** Data shown follows **
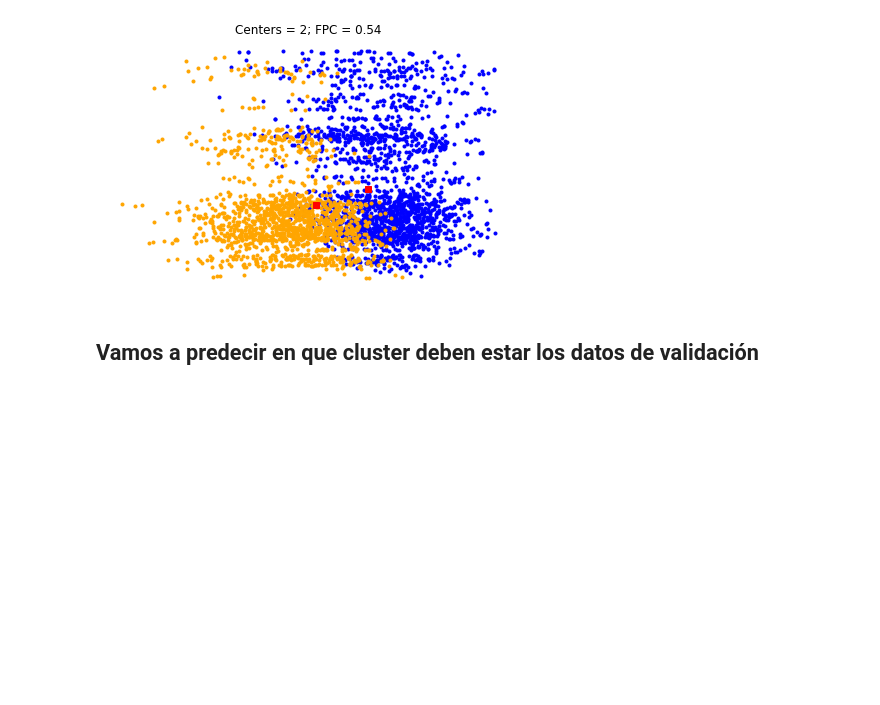
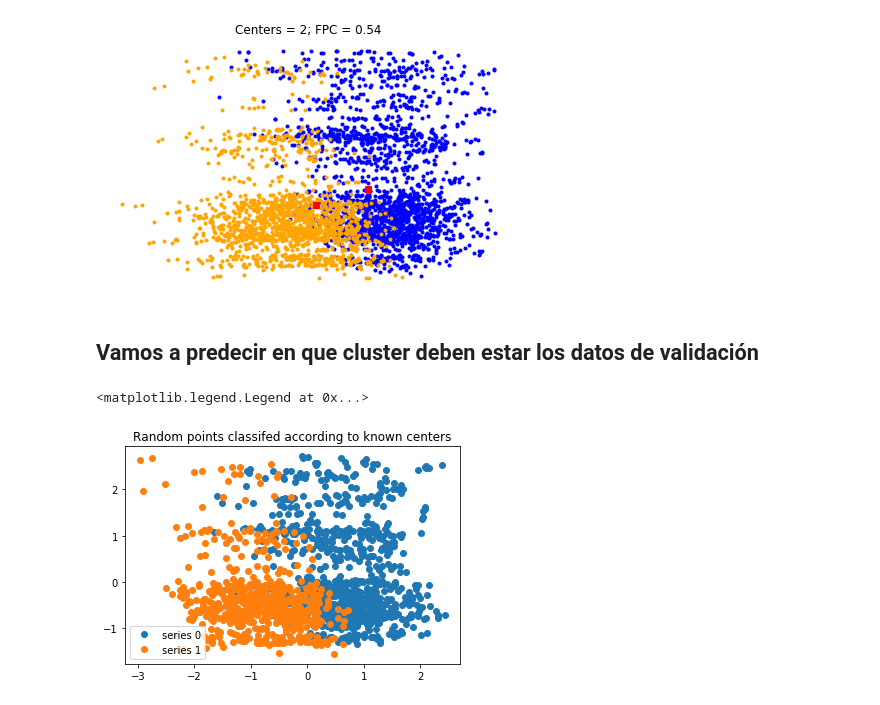
Before and after one commit to jdestradap/trabajo-3-aprendizaje-automatico, a Jupyter notebook: fuzzy-c-means/Fuzzy-C-Means-PI.ipynb, the cells around one changed output. Drawn from its saved outputs; the diff is of its cells as text; code cells hidden in the pictures; blank space fills up the shorter version.

```diff
--- a/fuzzy-c-means/Fuzzy-C-Means-PI.ipynb
+++ b/fuzzy-c-means/Fuzzy-C-Means-PI.ipynb
@@ -132,3 +96,21 @@ fig1.tight_layout()
 [figure]
 # %% [markdown]
 ## Vamos a predecir en que cluster deben estar los datos de validación
+# %%
+validation = np.vstack(np.transpose(X1_std_ts))
+# %%
+u, u0, d, jm, p, fpc = fuzz.cluster.cmeans_predict(
+    validation, cntr_model_pi, 2, error=0.005, maxiter=1000)
+# %%
+cluster_membership = np.argmax(u, axis=0)  # Hardening for visualization
+
+fig3, ax3 = plt.subplots()
+ax3.set_title('Random points classifed according to known centers')
+for j in range(2):
+    ax3.plot(X1_std_ts[:,42][cluster_membership == j],
+             X1_std_ts[:,15][cluster_membership == j], 'o',
+             label='series ' + str(j))
+ax3.legend()
+# %% [output]
+<matplotlib.legend.Legend at 0x...>
+[figure, added]
```
Also changed, not shown: parts of 8 cells of this notebook.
** End of Data shown **
- **Aim of the task**
Using the listing above, pick out each line that contains the word "validation", then copy it.

- **Answer box**
+validation = np.vstack(np.transpose(X1_std_ts))
+    validation, cntr_model_pi, 2, error=0.005, maxiter=1000)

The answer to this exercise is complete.